- WORK INSTRUCTION: Leaving out every picture, retype the lines below from the top through the one that contains "<p>Example to inject".

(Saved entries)
□ □ □
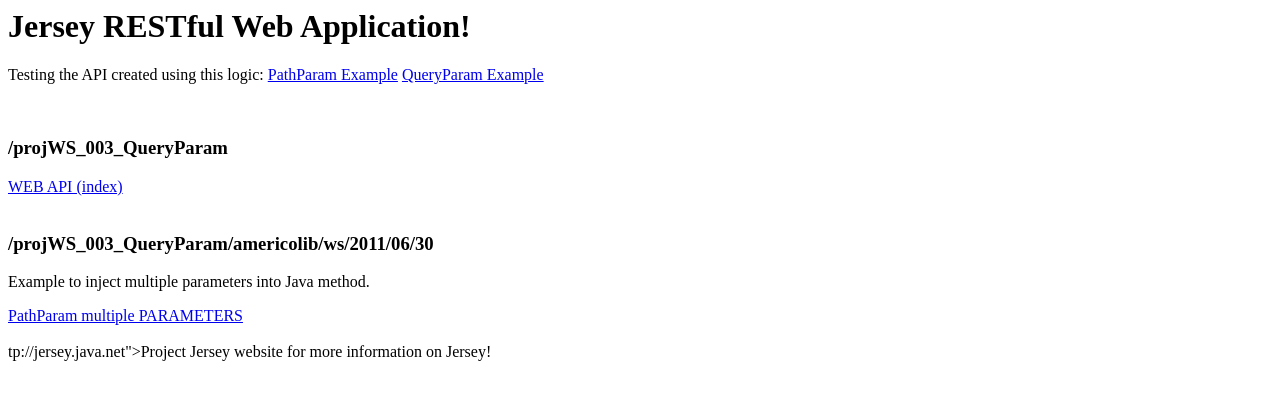
Repository: atafs/BackEnd_JAX-RS_REST_2continue
Page: http://localhost/projWS_001_template/
An editor plug-in stored every save of this project. The page is shown before and after the next save, followed by the edit.
The browser window is 1280 px wide. The pictures show the whole page.
The page is served by Tomcat 9.

Above is the page before, as saved 2016-05-02 11:44:14.

After the next save:
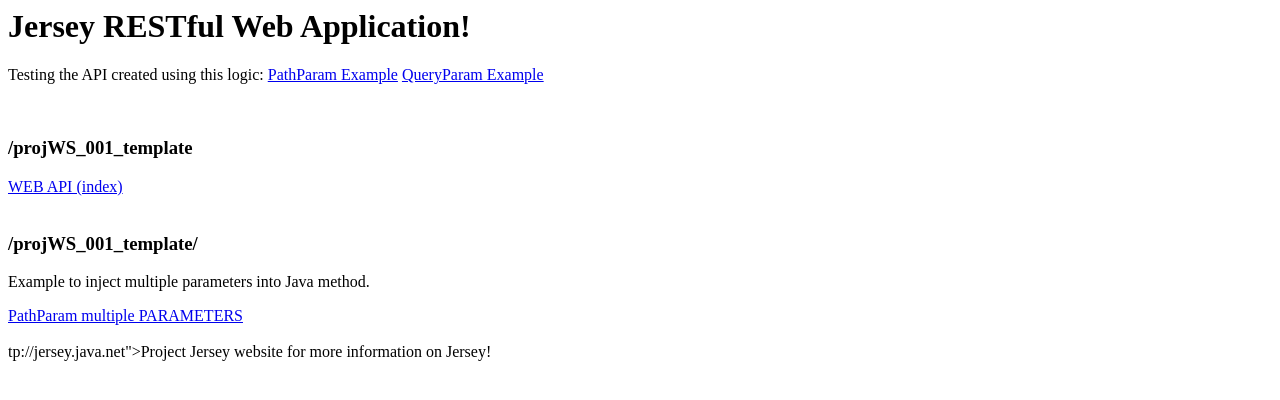
Saved 86 s later.
--- a/projWS_001_template/src/main/webapp/index.jsp
+++ b/projWS_001_template/src/main/webapp/index.jsp
@@ -11,12 +11,12 @@
 	</p><br/>
 
 	<!-- LINKS -->
-	<h3>/projWS_003_QueryParam</h3>
-	<a href="http://localhost:8085/projWS_003_QueryParam/">WEB API (index)</a><br/><br/>
+	<h3>/projWS_001_template</h3>
+	<a href="http://localhost:8085/projWS_001_template/">WEB API (index)</a><br/><br/>
 
-	<h3>/projWS_003_QueryParam/americolib/ws/2011/06/30</h3>
+	<h3>/projWS_001_template/</h3>
 	<p>Example to inject multiple parameters into Java method.</p>
-	<a href="http://localhost:8085/projWS_003_QueryParam/americolib/ws/2011/06/30">PathParam multiple PARAMETERS</a><br/><br/>	tp://jersey.java.net">Project Jersey website</a>
+	<a href="http://localhost:8085/projWS_001_template/">PathParam multiple PARAMETERS</a><br/><br/>	tp://jersey.java.net">Project Jersey website</a>
     for more information on Jersey!
 </body>
 </html>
□ □ □
- SOLUTION BELOW:
Repository: atafs/BackEnd_JAX-RS_REST_2continue
Page: http://localhost/projWS_001_template/
An editor plug-in stored every save of this project. The page is shown before and after the next save, followed by the edit.
The browser window is 1280 px wide. The pictures show the whole page.
The page is served by Tomcat 9.

Above is the page before, as saved 2016-05-02 11:44:14.

After the next save:
Saved 86 s later.
--- a/projWS_001_template/src/main/webapp/index.jsp
+++ b/projWS_001_template/src/main/webapp/index.jsp
@@ -11,12 +11,12 @@
 	</p><br/>
 
 	<!-- LINKS -->
-	<h3>/projWS_003_QueryParam</h3>
-	<a href="http://localhost:8085/projWS_003_QueryParam/">WEB API (index)</a><br/><br/>
+	<h3>/projWS_001_template</h3>
+	<a href="http://localhost:8085/projWS_001_template/">WEB API (index)</a><br/><br/>
 
-	<h3>/projWS_003_QueryParam/americolib/ws/2011/06/30</h3>
+	<h3>/projWS_001_template/</h3>
 	<p>Example to inject multiple parameters into Java method.</p>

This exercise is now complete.